Change detection data
•••••
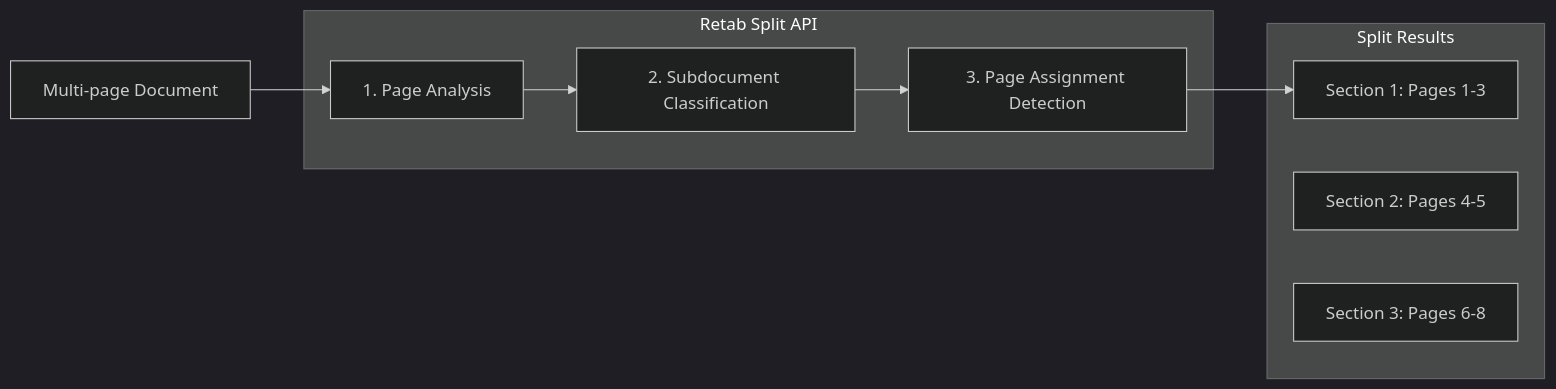
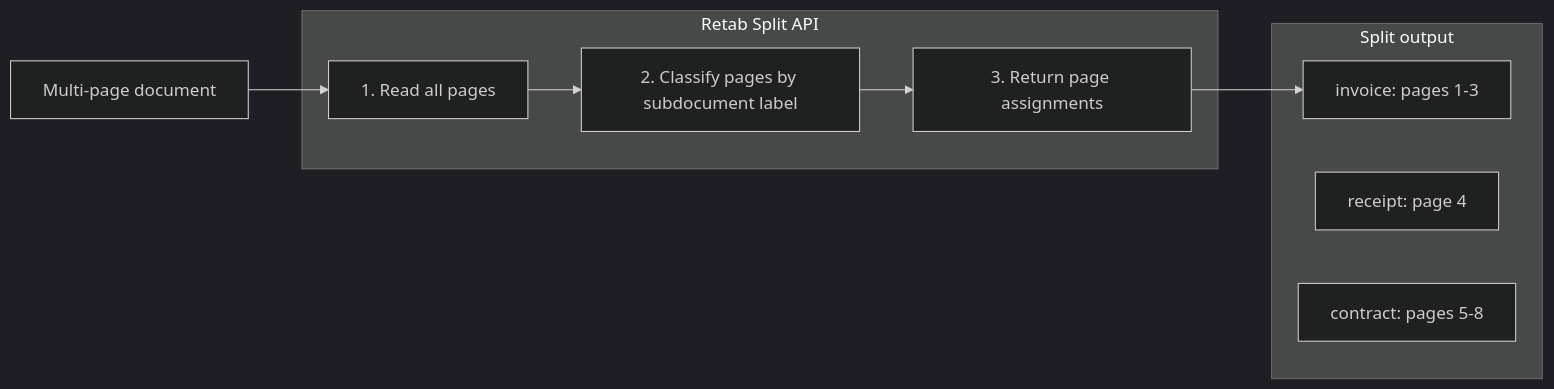
Before and after one commit to retab-dev/docs: the diagram in primitives/Split.mdx, drawn with Mermaid (dark theme). The commit also changed other lines of this file and 7 other files, not shown here.

````diff
--- a/primitives/Split.mdx
+++ b/primitives/Split.mdx
@@ -18,18 +23,18 @@
 ```mermaid
 flowchart LR
-    A[Multi-page Document] --> B
-    
+    A[Multi-page document] --> B
+
     subgraph Retab["Retab Split API"]
-        B[1. Page Analysis]
-        B --> C[2. Subdocument Classification]
-        C --> D[3. Page Assignment Detection]
+        B[1. Read all pages]
+        B --> C[2. Classify pages by subdocument label]
+        C --> D[3. Return page assignments]
     end
-    
+
     D --> E
-    
-    subgraph Output["Split Results"]
-        E[Section 1: Pages 1-3]
-        F[Section 2: Pages 4-5]
-        G[Section 3: Pages 6-8]
+
+    subgraph Output["Split output"]
+        E[invoice: pages 1-3]
+        F[receipt: page 4]
+        G[contract: pages 5-8]
     end
 ```
````
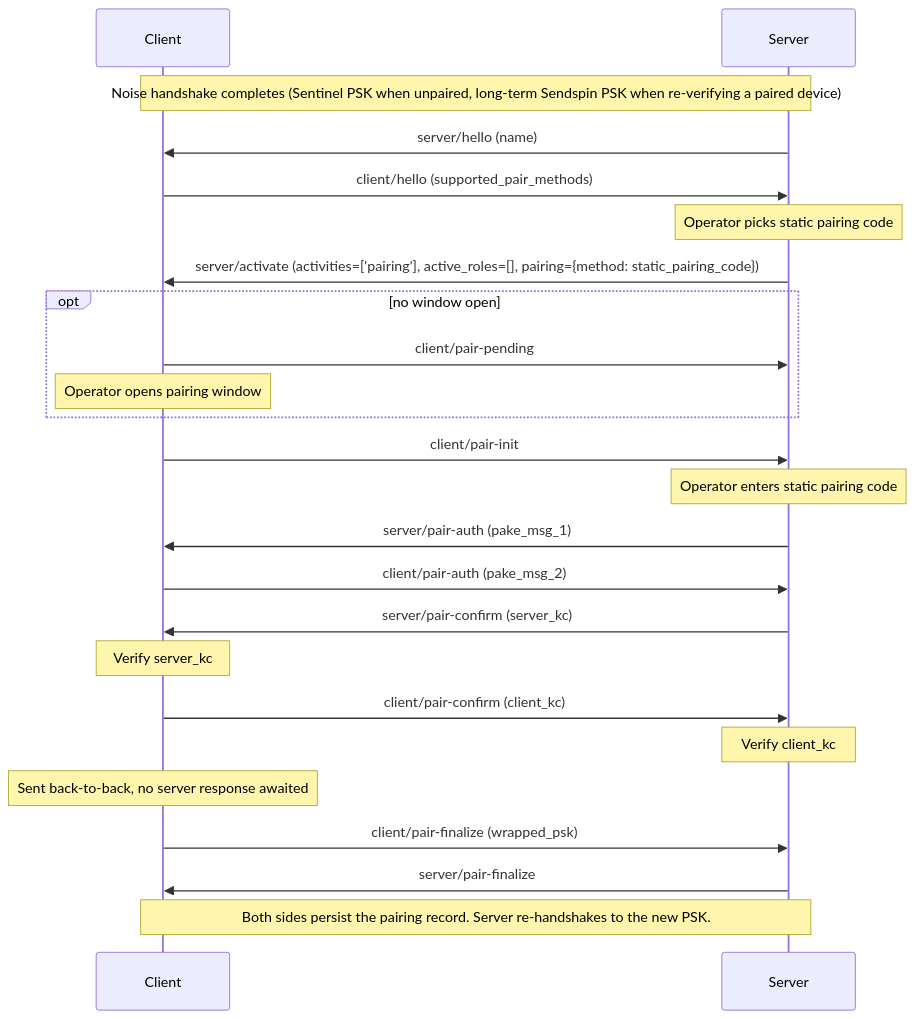
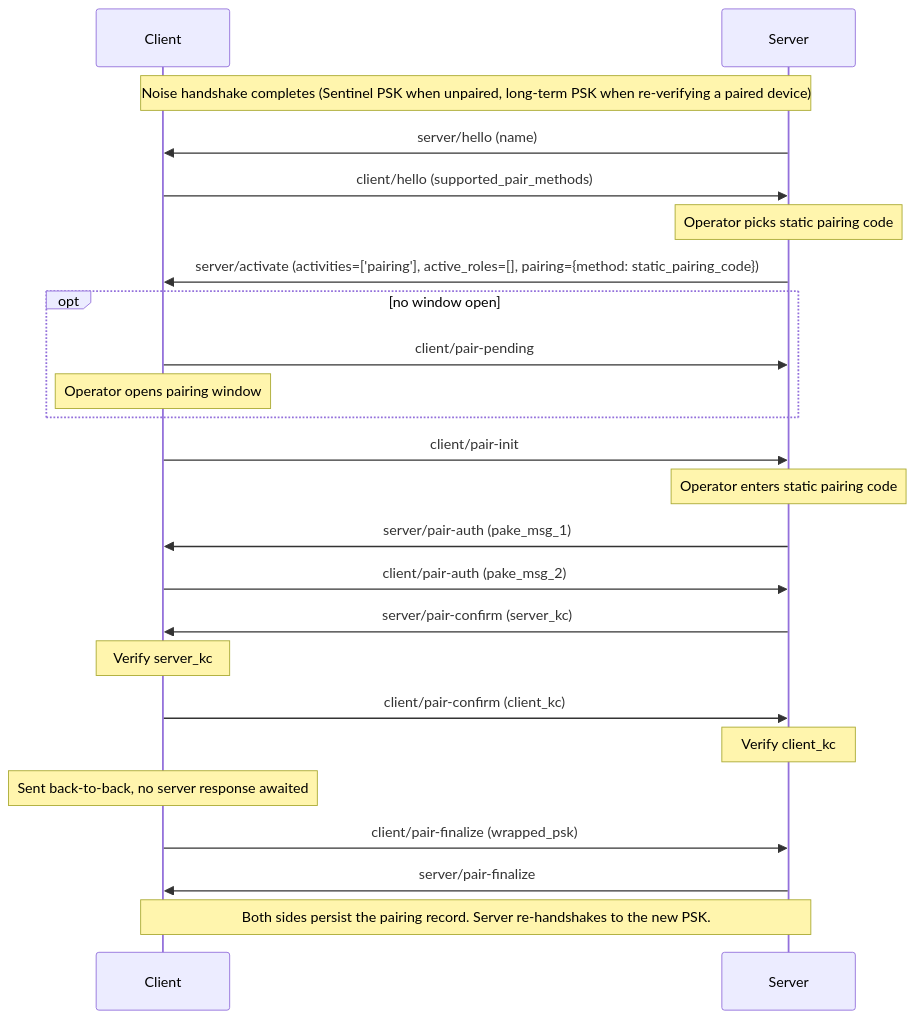
Before and after one commit to Resonate-Protocol/spec: the fourth of 4 diagrams in README.md, drawn with Mermaid. The commit also changed other lines of this file and 5 other files, not shown here.

````diff
--- a/README.md
+++ b/README.md
@@ -903,28 +903,28 @@
 ```mermaid
 sequenceDiagram
     participant Client
     participant Server
 
-    Note over Client,Server: Noise handshake completes (Sentinel PSK when unpaired, long-term Sendspin PSK when re-verifying a paired device)
+    Note over Client,Server: Noise handshake completes (Sentinel PSK when unpaired, long-term PSK when re-verifying a paired device)
 
     Server->>Client: server/hello (name)
     Client->>Server: client/hello (supported_pair_methods)
     Note over Server: Operator picks static pairing code
     Server->>Client: server/activate (activities=['pairing'], active_roles=[], pairing={method: static_pairing_code})
     opt no window open
         Client->>Server: client/pair-pending
         Note over Client: Operator opens pairing window
     end
     Client->>Server: client/pair-init
     Note over Server: Operator enters static pairing code
     Server->>Client: server/pair-auth (pake_msg_1)
     Client->>Server: client/pair-auth (pake_msg_2)
     Server->>Client: server/pair-confirm (server_kc)
     Note over Client: Verify server_kc
     Client->>Server: client/pair-confirm (client_kc)
     Note over Server: Verify client_kc
     Note over Client: Sent back-to-back, no server response awaited
     Client->>Server: client/pair-finalize (wrapped_psk)
     Server->>Client: server/pair-finalize
     Note over Client,Server: Both sides persist the pairing record. Server re-handshakes to the new PSK.
 ```
````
•••••
**Work to be completed**
Reproduce all entries without any change, and omit the pictures.

**Written reply**
Before and after one commit to retab-dev/docs: the diagram in primitives/Split.mdx, drawn with Mermaid (dark theme). The commit also changed other lines of this file and 7 other files, not shown here.

````diff
--- a/primitives/Split.mdx
+++ b/primitives/Split.mdx
@@ -18,18 +23,18 @@
 ```mermaid
 flowchart LR
-    A[Multi-page Document] --> B
-    
+    A[Multi-page document] --> B
+
     subgraph Retab["Retab Split API"]
-        B[1. Page Analysis]
-        B --> C[2. Subdocument Classification]
-        C --> D[3. Page Assignment Detection]
+        B[1. Read all pages]
+        B --> C[2. Classify pages by subdocument label]
+        C --> D[3. Return page assignments]
     end
-    
+
     D --> E
-    
-    subgraph Output["Split Results"]
-        E[Section 1: Pages 1-3]
-        F[Section 2: Pages 4-5]
-        G[Section 3: Pages 6-8]
+
+    subgraph Output["Split output"]
+        E[invoice: pages 1-3]
+        F[receipt: page 4]
+        G[contract: pages 5-8]
     end
 ```
````
Before and after one commit to Resonate-Protocol/spec: the fourth of 4 diagrams in README.md, drawn with Mermaid. The commit also changed other lines of this file and 5 other files, not shown here.

````diff
--- a/README.md
+++ b/README.md
@@ -903,28 +903,28 @@
 ```mermaid
 sequenceDiagram
     participant Client
     participant Server
 
-    Note over Client,Server: Noise handshake completes (Sentinel PSK when unpaired, long-term Sendspin PSK when re-verifying a paired device)
+    Note over Client,Server: Noise handshake completes (Sentinel PSK when unpaired, long-term PSK when re-verifying a paired device)
 
     Server->>Client: server/hello (name)
     Client->>Server: client/hello (supported_pair_methods)
     Note over Server: Operator picks static pairing code
     Server->>Client: server/activate (activities=['pairing'], active_roles=[], pairing={method: static_pairing_code})
     opt no window open
         Client->>Server: client/pair-pending
         Note over Client: Operator opens pairing window
     end
     Client->>Server: client/pair-init
     Note over Server: Operator enters static pairing code
     Server->>Client: server/pair-auth (pake_msg_1)
     Client->>Server: client/pair-auth (pake_msg_2)
     Server->>Client: server/pair-confirm (server_kc)
     Note over Client: Verify server_kc
     Client->>Server: client/pair-confirm (client_kc)
     Note over Server: Verify client_kc
     Note over Client: Sent back-to-back, no server response awaited
     Client->>Server: client/pair-finalize (wrapped_psk)
     Server->>Client: server/pair-finalize
     Note over Client,Server: Both sides persist the pairing record. Server re-handshakes to the new PSK.
 ```
````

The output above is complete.